• Assignment
Out of the data below, copy every line with the string "only".

• Records provided
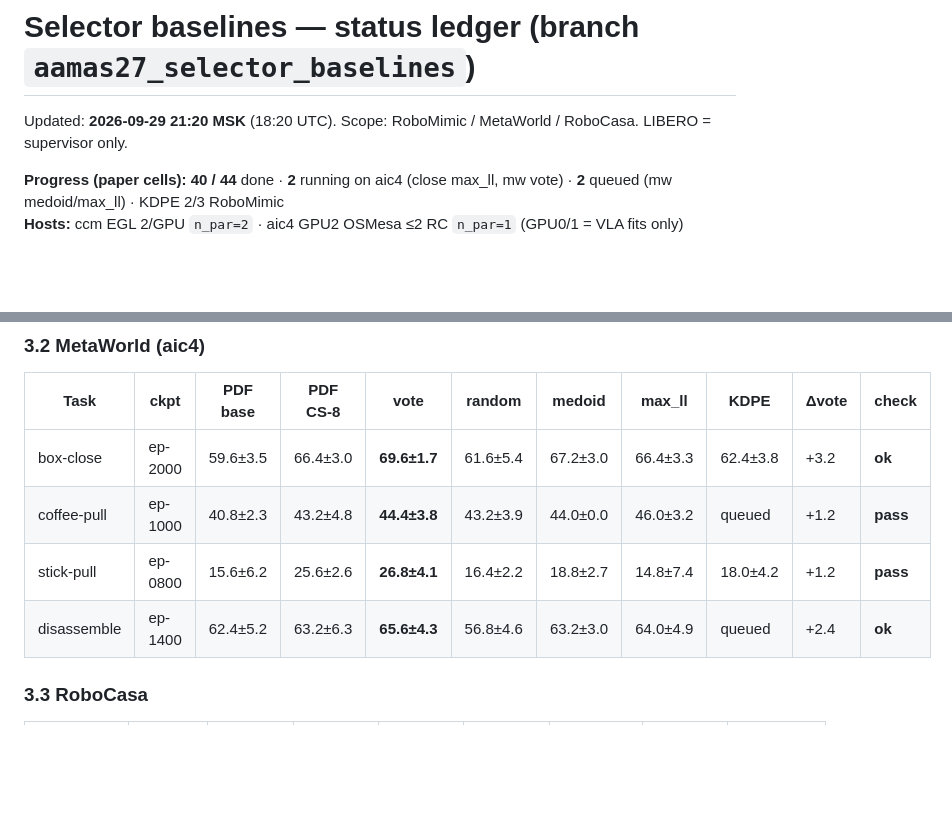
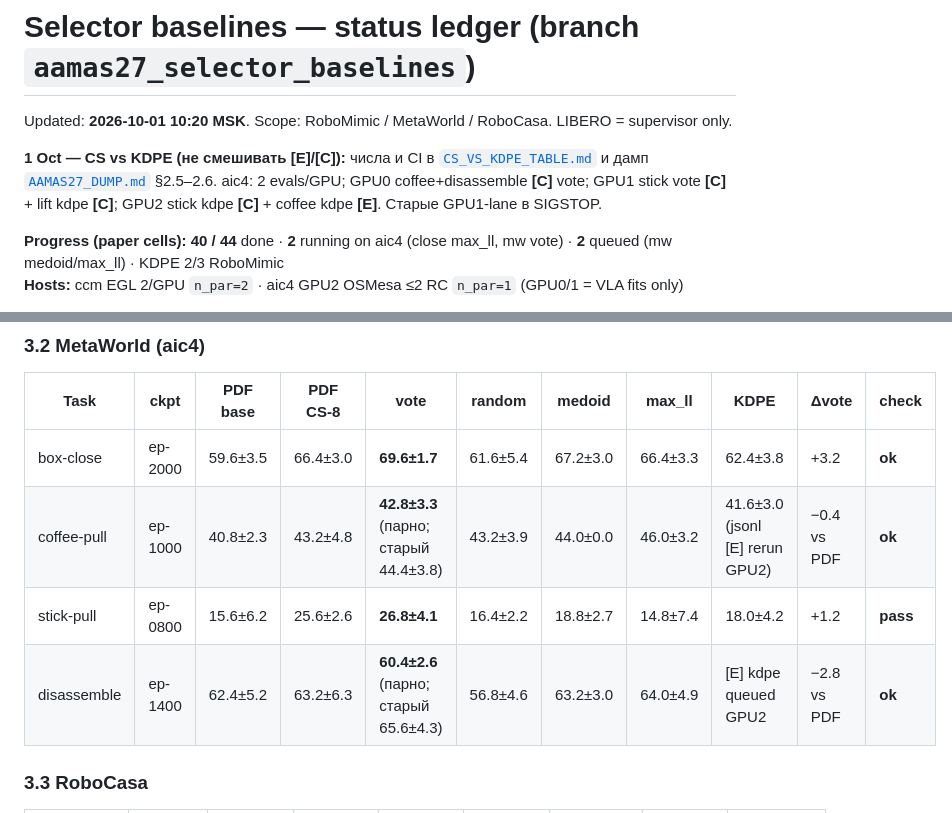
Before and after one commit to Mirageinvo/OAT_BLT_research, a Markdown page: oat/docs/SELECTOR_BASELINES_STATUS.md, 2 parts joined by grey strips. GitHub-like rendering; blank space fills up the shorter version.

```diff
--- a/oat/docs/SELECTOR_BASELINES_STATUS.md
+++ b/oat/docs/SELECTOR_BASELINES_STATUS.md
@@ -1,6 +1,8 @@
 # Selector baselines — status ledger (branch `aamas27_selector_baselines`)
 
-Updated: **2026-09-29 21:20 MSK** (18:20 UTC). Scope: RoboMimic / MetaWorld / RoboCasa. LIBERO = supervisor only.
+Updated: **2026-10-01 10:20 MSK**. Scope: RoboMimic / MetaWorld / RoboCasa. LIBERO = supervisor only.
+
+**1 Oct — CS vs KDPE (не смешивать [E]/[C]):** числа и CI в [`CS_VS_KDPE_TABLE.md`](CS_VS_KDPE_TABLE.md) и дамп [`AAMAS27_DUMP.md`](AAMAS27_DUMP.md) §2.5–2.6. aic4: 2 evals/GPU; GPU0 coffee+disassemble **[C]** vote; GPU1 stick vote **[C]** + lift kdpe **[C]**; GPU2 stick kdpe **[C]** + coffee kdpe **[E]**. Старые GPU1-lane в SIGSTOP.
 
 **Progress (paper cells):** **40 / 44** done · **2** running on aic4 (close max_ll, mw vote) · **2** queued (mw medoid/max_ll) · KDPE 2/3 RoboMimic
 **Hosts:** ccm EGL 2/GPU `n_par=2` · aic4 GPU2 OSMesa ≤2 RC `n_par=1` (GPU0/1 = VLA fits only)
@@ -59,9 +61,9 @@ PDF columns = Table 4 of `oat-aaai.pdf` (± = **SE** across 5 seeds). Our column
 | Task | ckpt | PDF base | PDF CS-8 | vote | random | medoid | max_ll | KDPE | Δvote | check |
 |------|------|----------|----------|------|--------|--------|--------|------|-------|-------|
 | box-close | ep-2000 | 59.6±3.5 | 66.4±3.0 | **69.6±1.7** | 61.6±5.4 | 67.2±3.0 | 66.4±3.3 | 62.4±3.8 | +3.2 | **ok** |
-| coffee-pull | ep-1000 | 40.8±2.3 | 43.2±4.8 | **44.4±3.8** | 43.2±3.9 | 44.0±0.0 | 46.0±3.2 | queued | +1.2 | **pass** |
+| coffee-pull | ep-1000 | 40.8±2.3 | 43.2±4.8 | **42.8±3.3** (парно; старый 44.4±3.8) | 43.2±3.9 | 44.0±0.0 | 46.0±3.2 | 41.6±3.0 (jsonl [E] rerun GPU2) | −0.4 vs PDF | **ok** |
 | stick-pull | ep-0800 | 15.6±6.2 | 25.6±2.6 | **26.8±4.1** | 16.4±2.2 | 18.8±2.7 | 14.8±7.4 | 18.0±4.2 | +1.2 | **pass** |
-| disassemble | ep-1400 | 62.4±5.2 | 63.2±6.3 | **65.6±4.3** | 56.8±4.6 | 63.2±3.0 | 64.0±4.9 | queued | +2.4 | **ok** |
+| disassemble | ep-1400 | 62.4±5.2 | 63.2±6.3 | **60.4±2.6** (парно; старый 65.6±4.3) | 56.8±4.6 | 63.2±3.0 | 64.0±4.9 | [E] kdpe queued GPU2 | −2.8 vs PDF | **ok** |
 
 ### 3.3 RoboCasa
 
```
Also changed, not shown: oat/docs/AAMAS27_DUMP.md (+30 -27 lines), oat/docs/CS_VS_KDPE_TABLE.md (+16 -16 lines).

--

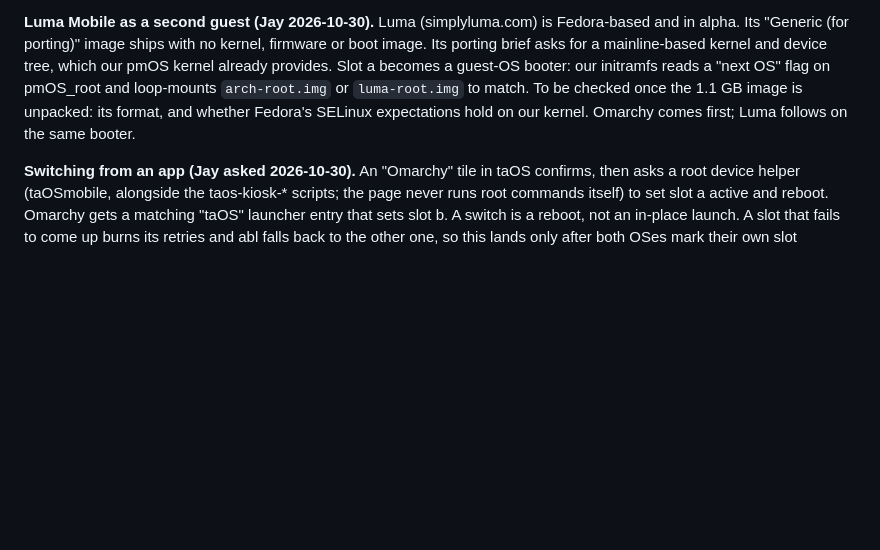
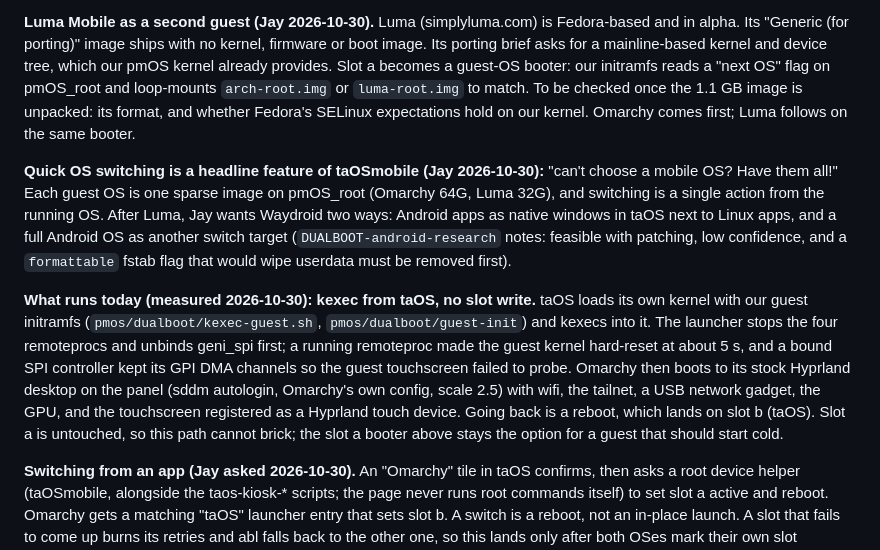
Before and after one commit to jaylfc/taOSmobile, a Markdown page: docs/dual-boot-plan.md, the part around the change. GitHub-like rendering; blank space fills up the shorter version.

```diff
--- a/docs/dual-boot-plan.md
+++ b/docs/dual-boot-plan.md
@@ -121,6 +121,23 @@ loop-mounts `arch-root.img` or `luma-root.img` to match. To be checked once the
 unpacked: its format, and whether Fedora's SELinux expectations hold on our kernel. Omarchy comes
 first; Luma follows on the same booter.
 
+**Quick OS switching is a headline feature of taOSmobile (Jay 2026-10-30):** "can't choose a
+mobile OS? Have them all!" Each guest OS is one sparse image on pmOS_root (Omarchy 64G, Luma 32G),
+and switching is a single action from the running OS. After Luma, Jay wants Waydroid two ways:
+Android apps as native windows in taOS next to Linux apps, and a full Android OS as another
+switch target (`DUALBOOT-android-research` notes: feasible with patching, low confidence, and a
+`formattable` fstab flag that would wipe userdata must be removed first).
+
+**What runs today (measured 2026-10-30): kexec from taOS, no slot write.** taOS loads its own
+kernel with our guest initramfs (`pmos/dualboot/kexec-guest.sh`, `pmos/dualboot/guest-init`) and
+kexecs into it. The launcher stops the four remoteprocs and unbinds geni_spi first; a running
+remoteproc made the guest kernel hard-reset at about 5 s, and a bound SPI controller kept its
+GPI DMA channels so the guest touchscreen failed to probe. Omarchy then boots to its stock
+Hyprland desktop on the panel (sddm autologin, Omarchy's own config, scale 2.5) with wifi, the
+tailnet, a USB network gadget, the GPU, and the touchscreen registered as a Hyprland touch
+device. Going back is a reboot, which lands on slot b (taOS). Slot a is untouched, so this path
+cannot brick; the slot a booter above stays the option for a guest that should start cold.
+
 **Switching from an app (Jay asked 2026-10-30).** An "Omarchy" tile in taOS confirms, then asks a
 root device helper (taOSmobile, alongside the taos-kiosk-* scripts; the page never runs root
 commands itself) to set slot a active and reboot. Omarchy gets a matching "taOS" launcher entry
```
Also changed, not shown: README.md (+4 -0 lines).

---

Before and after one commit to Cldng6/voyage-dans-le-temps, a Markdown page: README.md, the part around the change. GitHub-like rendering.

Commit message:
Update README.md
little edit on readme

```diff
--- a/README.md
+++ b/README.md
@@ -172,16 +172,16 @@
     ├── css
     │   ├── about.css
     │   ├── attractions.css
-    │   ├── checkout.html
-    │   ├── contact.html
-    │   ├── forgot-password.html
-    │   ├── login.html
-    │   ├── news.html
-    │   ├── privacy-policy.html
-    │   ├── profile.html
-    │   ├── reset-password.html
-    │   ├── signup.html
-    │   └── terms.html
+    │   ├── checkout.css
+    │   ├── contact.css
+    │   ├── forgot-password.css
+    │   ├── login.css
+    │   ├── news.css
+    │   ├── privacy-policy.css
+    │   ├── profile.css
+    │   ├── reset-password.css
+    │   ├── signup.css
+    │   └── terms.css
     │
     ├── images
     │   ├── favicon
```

• Response to the task
-Updated: **2026-09-29 21:20 MSK** (18:20 UTC). Scope: RoboMimic / MetaWorld / RoboCasa. LIBERO = supervisor only.
+Updated: **2026-10-01 10:20 MSK**. Scope: RoboMimic / MetaWorld / RoboCasa. LIBERO = supervisor only.
 **Hosts:** ccm EGL 2/GPU `n_par=2` · aic4 GPU2 OSMesa ≤2 RC `n_par=1` (GPU0/1 = VLA fits only)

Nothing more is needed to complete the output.